Recorded data »
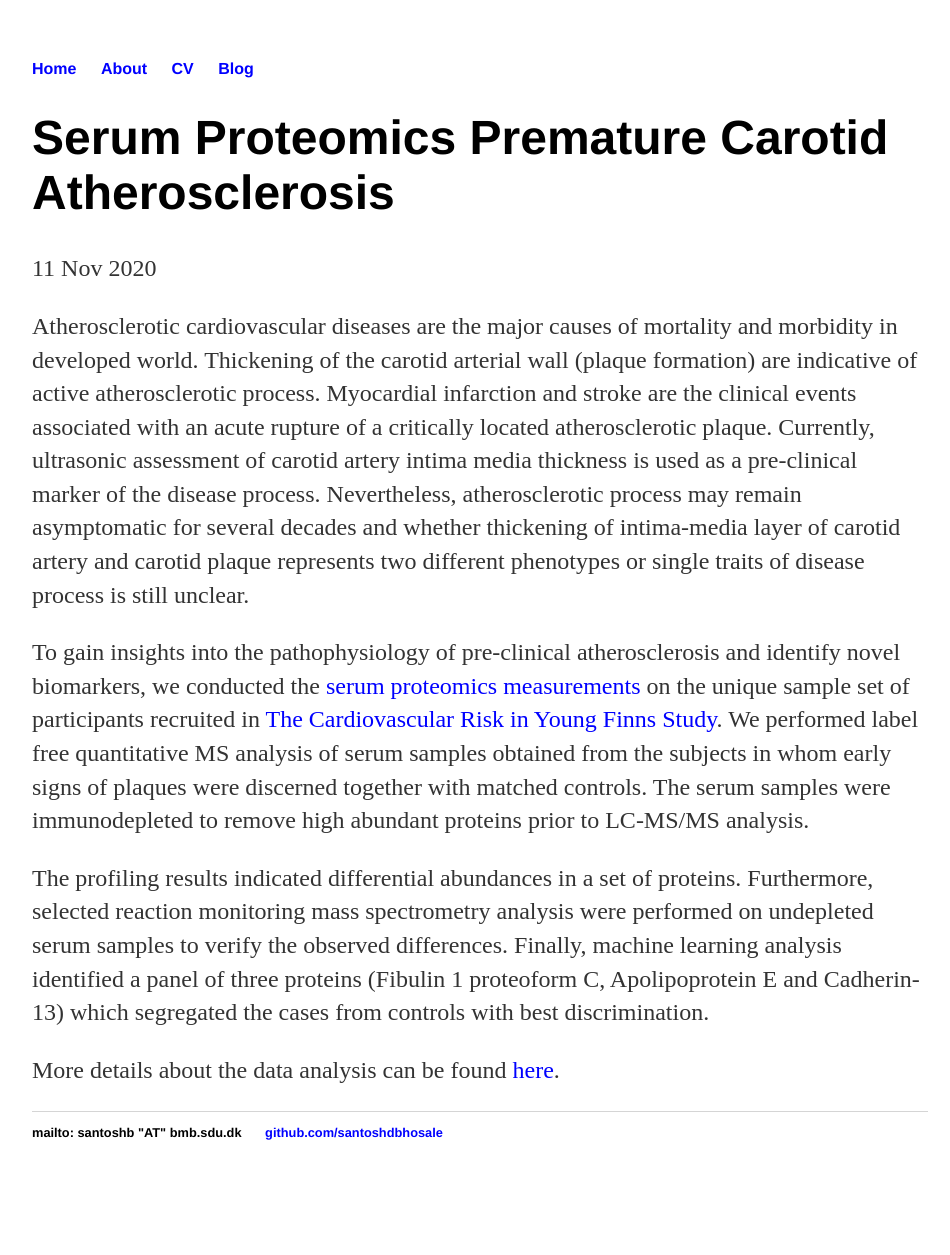
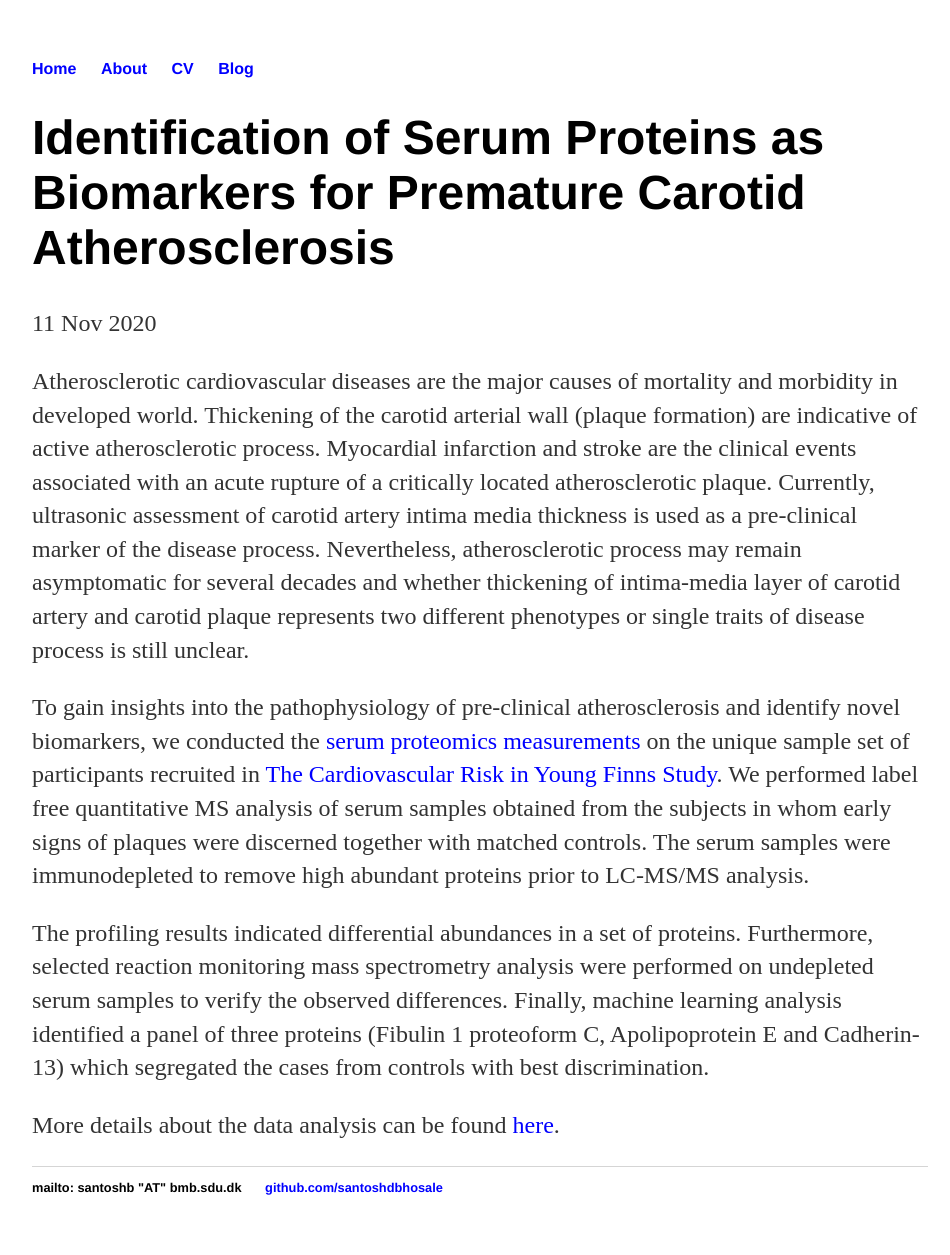
Before and after one commit to santoshdbhosale/santoshdbhosale.github.io, a Jekyll site: the page built from _posts/2020-11-11-Serum-Proteomics-Atherosclerosis.md, in a window 1280 px wide. Shown: the whole page, without its empty margins (160-1110 px from the left). Built offline with Jekyll 4.4.1, drawn with Linux system fonts in a browser that asks for light colours; before the commit the page ends 1200 px from its top, so only the background shows below that.

Commit message:
Update 2020-11-11-Serum-Proteomics-Atherosclerosis.md

```diff
--- a/_posts/2020-11-11-Serum-Proteomics-Atherosclerosis.md
+++ b/_posts/2020-11-11-Serum-Proteomics-Atherosclerosis.md
@@ -1,6 +1,6 @@
 ---
 layout: post
-title: "Serum Proteomics Premature Carotid Atherosclerosis"
+title: "Identification of Serum Proteins as Biomarkers for Premature Carotid Atherosclerosis"
 date: 2020-11-11
 ---
 Atherosclerotic cardiovascular diseases are the major causes of mortality and morbidity in developed world. Thickening of the carotid arterial wall (plaque formation) are indicative of active atherosclerotic process.
```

Task requirements » All of the material above should be set down again exactly, though not its pictures.

Task result »
Before and after one commit to santoshdbhosale/santoshdbhosale.github.io, a Jekyll site: the page built from _posts/2020-11-11-Serum-Proteomics-Atherosclerosis.md, in a window 1280 px wide. Shown: the whole page, without its empty margins (160-1110 px from the left). Built offline with Jekyll 4.4.1, drawn with Linux system fonts in a browser that asks for light colours; before the commit the page ends 1200 px from its top, so only the background shows below that.

Commit message:
Update 2020-11-11-Serum-Proteomics-Atherosclerosis.md

```diff
--- a/_posts/2020-11-11-Serum-Proteomics-Atherosclerosis.md
+++ b/_posts/2020-11-11-Serum-Proteomics-Atherosclerosis.md
@@ -1,6 +1,6 @@
 ---
 layout: post
-title: "Serum Proteomics Premature Carotid Atherosclerosis"
+title: "Identification of Serum Proteins as Biomarkers for Premature Carotid Atherosclerosis"
 date: 2020-11-11
 ---
 Atherosclerotic cardiovascular diseases are the major causes of mortality and morbidity in developed world. Thickening of the carotid arterial wall (plaque formation) are indicative of active atherosclerotic process.
```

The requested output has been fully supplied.